When shadows lengthen

I have been preoccupied with health issues over the last month. Not mine, my father’s. He has shrunk greatly from the hulk of a man he used to be, and behaviorally, as my sister put it, the lion has become a rabbit. My mother, having suffered him lifelong, is happy about it, but I am not. I miss the lion, frightened as I was of him more than any other man alive for decades, and often resentful: who could have imagined I was also secretly so proud? For having dealt with so many thousand fathers over so long a time, I know how few deserve the slightest attention, leave alone regard and respect and awe.

So anyway, he had a cataract removed and artificial lens implanted in one eye recently, but little did we know that it was the beginning of his troubles (he had had a severe breakdown three years ago, and though he had recovered somewhat, he had become uncharacteristically slow and quiet and hesitant). A dizzy spell induced by a sudden drop in blood pressure caused him to slip and fall while ambling about his room, breaking a femur near the hip. A few days passed in pain until the doctors were sure that he needed to be hospitalized for surgery. Same hospital and same surgeon that treated me last year. Having well-placed connections always helps in this country, as does having money, so the procedure – replacement of the hip joint ball with a prosthetic – went smoothly enough. He is convalescing well by all indications, but I am keeping my fingers crossed until he is certified fit to be discharged and can walk normally again. Heaven knows what is next in store for him… the father of a friend of mine, now 86, is in the ICU as I write, having suffered a massive brain haemorrhage, and it is near-certain that if he should survive, it would be only to drag on in a purely vegetative state for a few weeks or months more.

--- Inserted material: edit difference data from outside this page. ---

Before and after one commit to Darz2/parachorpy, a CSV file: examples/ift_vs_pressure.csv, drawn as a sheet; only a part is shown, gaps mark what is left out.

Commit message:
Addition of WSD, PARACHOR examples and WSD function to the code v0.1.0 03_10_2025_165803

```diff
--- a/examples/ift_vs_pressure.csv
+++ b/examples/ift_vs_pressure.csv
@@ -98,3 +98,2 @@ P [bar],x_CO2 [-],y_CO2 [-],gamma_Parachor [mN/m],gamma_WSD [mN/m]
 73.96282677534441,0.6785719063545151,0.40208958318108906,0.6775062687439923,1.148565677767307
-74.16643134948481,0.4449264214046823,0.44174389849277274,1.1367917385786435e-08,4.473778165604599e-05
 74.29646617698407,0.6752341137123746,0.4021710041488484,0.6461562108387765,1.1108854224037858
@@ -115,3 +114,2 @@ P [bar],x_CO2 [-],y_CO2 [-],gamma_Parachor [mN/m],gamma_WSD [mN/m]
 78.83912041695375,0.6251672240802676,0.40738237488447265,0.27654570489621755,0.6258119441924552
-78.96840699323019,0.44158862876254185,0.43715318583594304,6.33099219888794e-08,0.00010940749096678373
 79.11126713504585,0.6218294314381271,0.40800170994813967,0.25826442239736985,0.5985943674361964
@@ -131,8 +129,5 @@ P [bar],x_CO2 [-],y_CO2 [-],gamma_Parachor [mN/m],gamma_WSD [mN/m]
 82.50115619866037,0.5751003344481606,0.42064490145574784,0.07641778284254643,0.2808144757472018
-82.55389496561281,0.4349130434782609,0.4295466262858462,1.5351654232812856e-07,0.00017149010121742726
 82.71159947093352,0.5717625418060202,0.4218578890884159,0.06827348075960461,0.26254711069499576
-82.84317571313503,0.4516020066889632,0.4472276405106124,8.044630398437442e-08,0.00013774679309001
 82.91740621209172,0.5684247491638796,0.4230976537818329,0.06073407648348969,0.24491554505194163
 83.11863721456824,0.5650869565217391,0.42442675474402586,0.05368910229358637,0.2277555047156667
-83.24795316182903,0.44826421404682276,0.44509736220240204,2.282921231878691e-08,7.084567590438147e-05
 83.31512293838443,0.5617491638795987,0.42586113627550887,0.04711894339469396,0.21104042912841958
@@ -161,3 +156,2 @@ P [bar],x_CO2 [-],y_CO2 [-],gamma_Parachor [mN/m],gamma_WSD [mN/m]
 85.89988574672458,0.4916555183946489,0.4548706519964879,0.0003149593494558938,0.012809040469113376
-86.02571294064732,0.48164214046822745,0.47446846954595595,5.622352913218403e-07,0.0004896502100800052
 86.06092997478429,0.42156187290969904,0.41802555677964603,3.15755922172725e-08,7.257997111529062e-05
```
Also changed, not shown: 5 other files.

Is this what the techno-commercial society has done for us, in the end: prolonging life without being able to prevent the gradual decline and decay into helplessness, paying through the nose if one or one’s loved ones can afford it, and ending with a whimper, leaving only sad memories of glory days behind? Is this what is waiting for me, too, and for my daughter to witness and suffer? And is there really no way out of this suffering of the mind except to anesthetize it for as long as possible with shopping and partying and gaming on the cellphone? Is that all that six thousand years of civilization has given us? 


Nishant said...

Dear Sir,

I am very sorry to hear about the broken bone, the pain, and the surgery. I hope your father recovers soon and has no further trouble. My impression of him has always been of a kind, chatty person (and I remember I used to chat a lot every time I visited 'Namaskar'); I wouldn't have imagined him as the 'hulk of a man', as you put it. I suppose time and age catches up with everyone. I must have last seen him about twenty years ago. I am not sure if he remembers me, but please do convey my regards, and wishes for a speedy recovery, to him.

I would hope that keeping the mind occupied with reading and writing are much better alternatives to anaesthetising it with shopping and gaming, for otherwise, we don't seem to have much to be proud about!


Saikat Chakraborty said...

Dear Sir,

I am sorry to read about this and I hope your father is better now and recovering well.

Although these incidents make one gloomy, at the same time, living the good life, as you have tried to show us in numerous ways, definitely make our lives worthwhile rather than just drudging through it.

With regards,

Soham Mukhopadhyay said...

Dear Sir,

I'm sorry to read about your father and wish him a speedy recovery. I didn't have much chance to talk to him; though I met him twice at your home. But having heard so much about him from you, I hope he will recover soon enough with no such incidents in future.

with regards and best wishes,

Suvro Chatterjee said...

Thank you for the kind words, Nishant, Saikat and Soham. Not many could be bothered to take the trouble, apparently.